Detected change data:
###

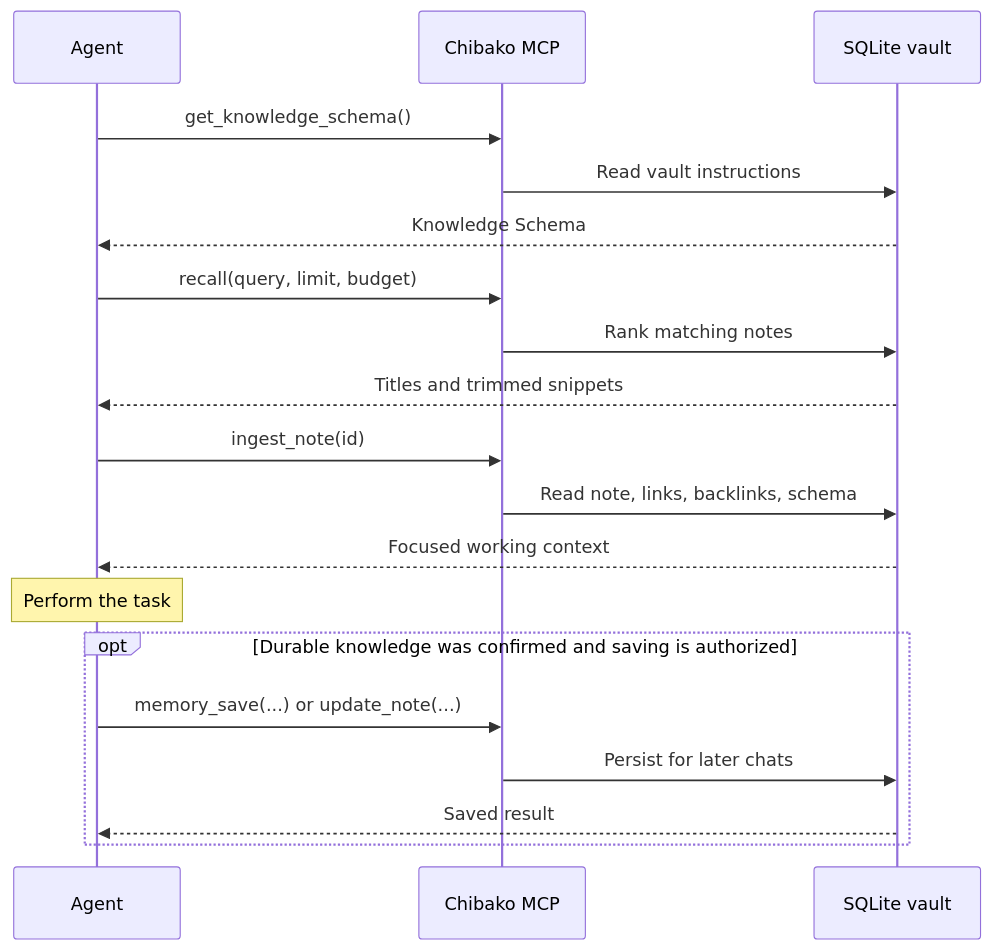
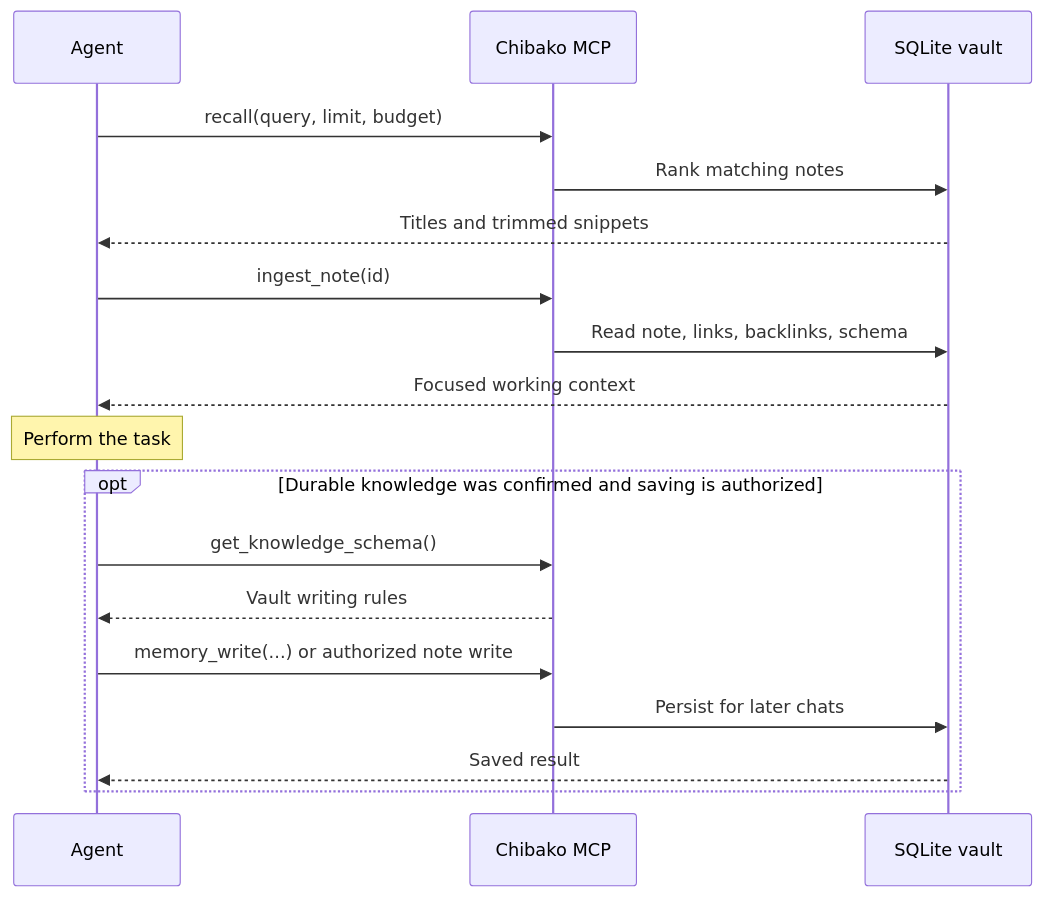
Before and after one commit to jccd-dev/Chibako: the second of 3 diagrams in docs/AGENT-MEMORY.md, drawn with Mermaid. The commit also changed other lines of this file and 42 other files, not shown here.

````diff
--- a/docs/AGENT-MEMORY.md
+++ b/docs/AGENT-MEMORY.md
@@ -38,26 +38,24 @@
 ```mermaid
 sequenceDiagram
     participant Agent
     participant MCP as Chibako MCP
     participant DB as SQLite vault
-
-    Agent->>MCP: get_knowledge_schema()
-    MCP->>DB: Read vault instructions
-    DB-->>Agent: Knowledge Schema
 
     Agent->>MCP: recall(query, limit, budget)
     MCP->>DB: Rank matching notes
     DB-->>Agent: Titles and trimmed snippets
 
     Agent->>MCP: ingest_note(id)
     MCP->>DB: Read note, links, backlinks, schema
     DB-->>Agent: Focused working context
 
     Note over Agent: Perform the task
 
     opt Durable knowledge was confirmed and saving is authorized
-        Agent->>MCP: memory_save(...) or update_note(...)
+        Agent->>MCP: get_knowledge_schema()
+        MCP-->>Agent: Vault writing rules
+        Agent->>MCP: memory_write(...) or authorized note write
         MCP->>DB: Persist for later chats
         DB-->>Agent: Saved result
     end
 ```
````
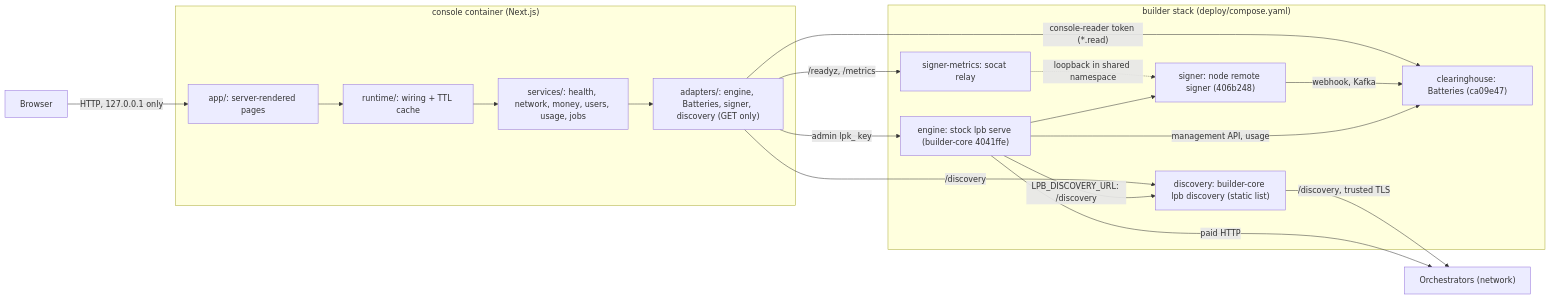
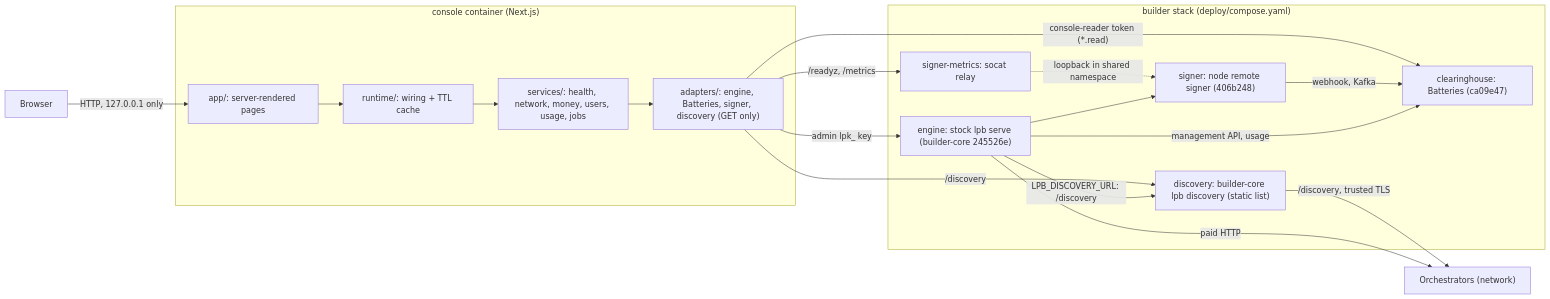
Before and after one commit to NE-Build-Track/builder-core-console: the first of 2 diagrams in ARCHITECTURE.md, drawn with Mermaid. The commit also changed 15 other files, not shown here.

First line of the commit message:
Re-pin to builder-core 245526e (D48): the actor list names people who signed in

````diff
--- a/ARCHITECTURE.md
+++ b/ARCHITECTURE.md
@@ -9,27 +9,27 @@
 ```mermaid
 flowchart LR
     Browser["Browser"]
     subgraph Console["console container (Next.js)"]
         Pages["app/: server-rendered pages"]
         RT["runtime/: wiring + TTL cache"]
         SVC["services/: health, network, money, users, usage, jobs"]
         AD["adapters/: engine, Batteries, signer, discovery (GET only)"]
     end
     subgraph Stack["builder stack (deploy/compose.yaml)"]
-        Engine["engine: stock lpb serve (builder-core 4041ffe)"]
+        Engine["engine: stock lpb serve (builder-core 245526e)"]
         Bat["clearinghouse: Batteries (ca09e47)"]
         Signer["signer: node remote signer (406b248)"]
         Relay["signer-metrics: socat relay"]
         Disc["discovery: builder-core lpb discovery (static list)"]
     end
     Orch["Orchestrators (network)"]
     Browser -->|"HTTP, 127.0.0.1 only"| Pages --> RT --> SVC --> AD
     AD -->|"admin lpk_ key"| Engine
     AD -->|"console-reader token (*.read)"| Bat
     AD -->|"/discovery"| Disc
     AD -->|"/readyz, /metrics"| Relay -.->|"loopback in shared namespace"| Signer
     Engine --> Signer -->|"webhook, Kafka"| Bat
     Engine -->|"LPB_DISCOVERY_URL: /discovery"| Disc -->|"/discovery, trusted TLS"| Orch
     Engine -->|"paid HTTP"| Orch
     Engine -->|"management API, usage"| Bat
 ```
````
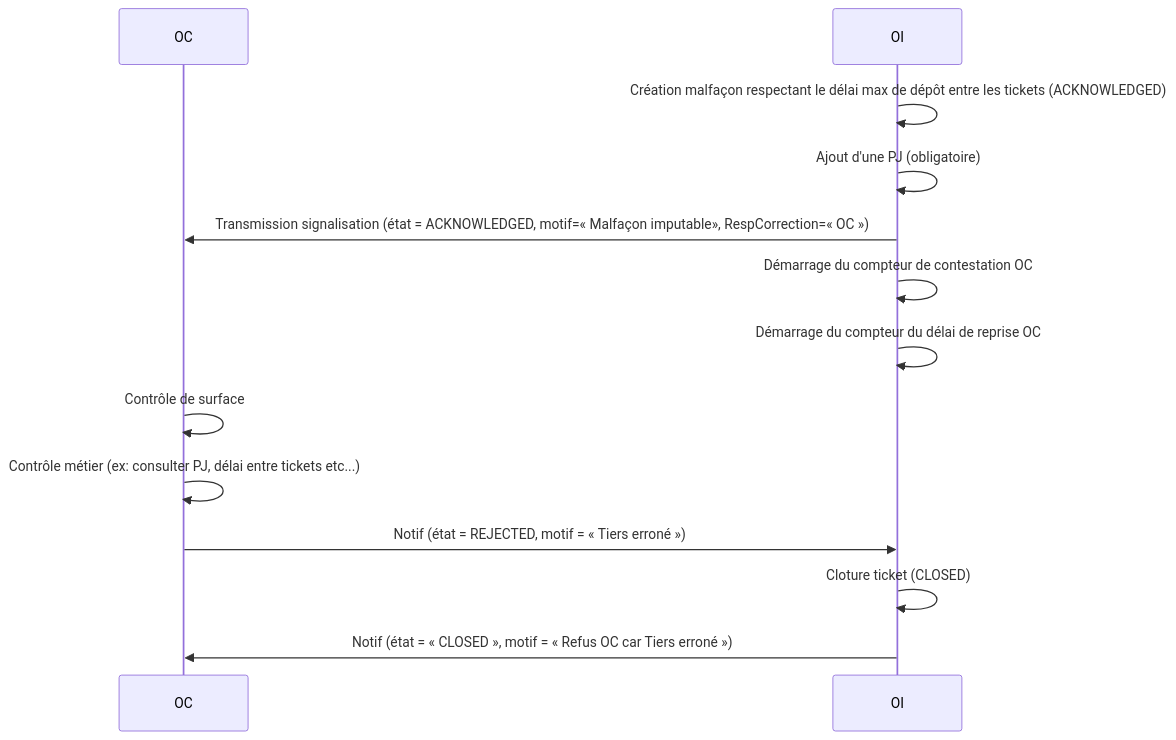
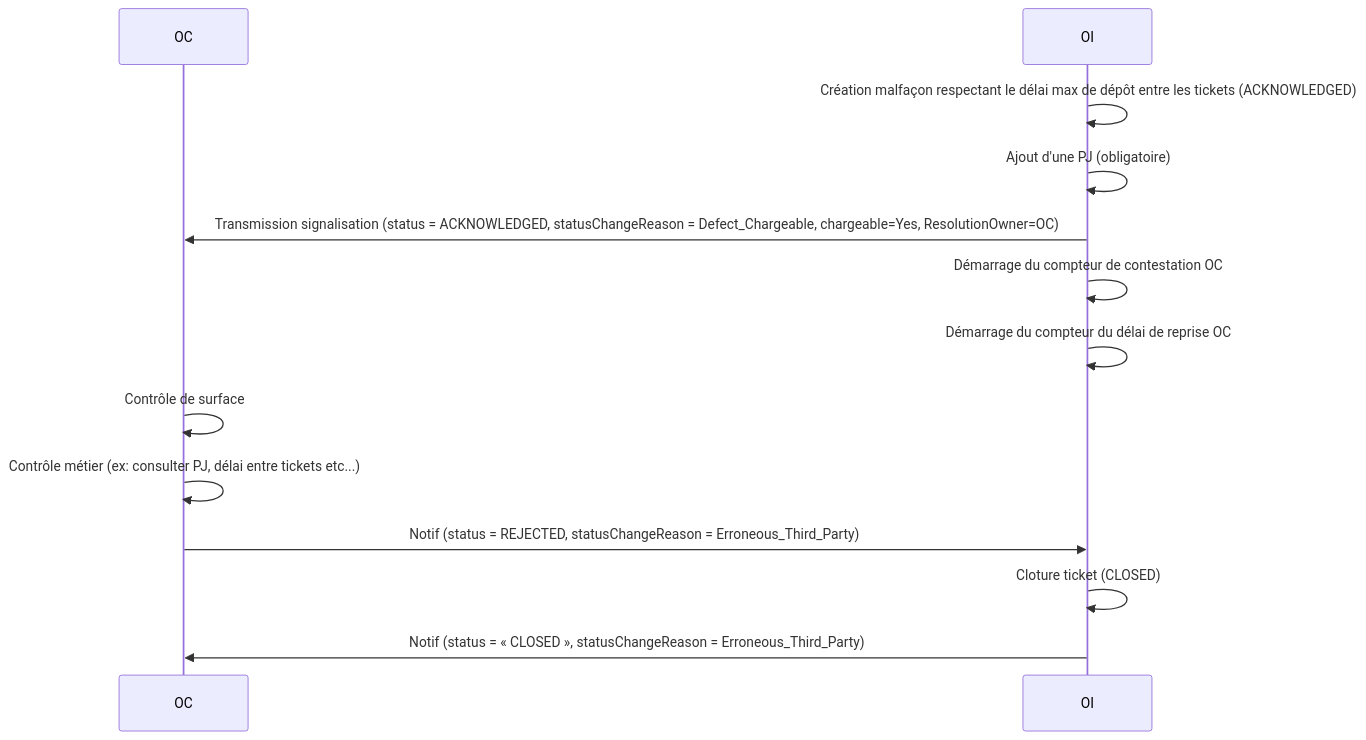
The tenth of 14 diagrams in README.md (before-interop/malfacon), drawn with Mermaid before and after one commit. The commit also changed other lines of this file and 1 other file, not shown here.

````diff
--- a/README.md
+++ b/README.md
@@ -510,18 +505,17 @@
 ```mermaid
 sequenceDiagram
 
   participant OC
   participant OI
 
   OI->>OI: Création malfaçon respectant le délai max de dépôt entre les tickets (ACKNOWLEDGED)
   OI->>OI: Ajout d'une PJ (obligatoire)
-  OI->>OC: Transmission signalisation (état = ACKNOWLEDGED, motif=« Malfaçon imputable», RespCorrection=« OC »)
+  OI->>OC: Transmission signalisation (status = ACKNOWLEDGED, statusChangeReason = Defect_Chargeable, chargeable=Yes, ResolutionOwner=OC)
   OI->>OI: Démarrage du compteur de contestation OC
   OI->>OI: Démarrage du compteur du délai de reprise OC
   OC->>OC: Contrôle de surface
   OC->>OC: Contrôle métier (ex: consulter PJ, délai entre tickets etc...)
-  OC->>OI: Notif (état = REJECTED, motif = « Tiers erroné »)
+  OC->>OI: Notif (status = REJECTED, statusChangeReason = Erroneous_Third_Party)
   OI->>OI: Cloture ticket (CLOSED)
-  OI->>OC: Notif (état = « CLOSED », motif = « Refus OC car Tiers erroné »)
-
+  OI->>OC: Notif (status = « CLOSED », statusChangeReason = Erroneous_Third_Party)
 ```
````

###

**Task objective**.
Using the records given above, list every line that includes the word "files".

**Task answer**.
Before and after one commit to jccd-dev/Chibako: the second of 3 diagrams in docs/AGENT-MEMORY.md, drawn with Mermaid. The commit also changed other lines of this file and 42 other files, not shown here.
Before and after one commit to NE-Build-Track/builder-core-console: the first of 2 diagrams in ARCHITECTURE.md, drawn with Mermaid. The commit also changed 15 other files, not shown here.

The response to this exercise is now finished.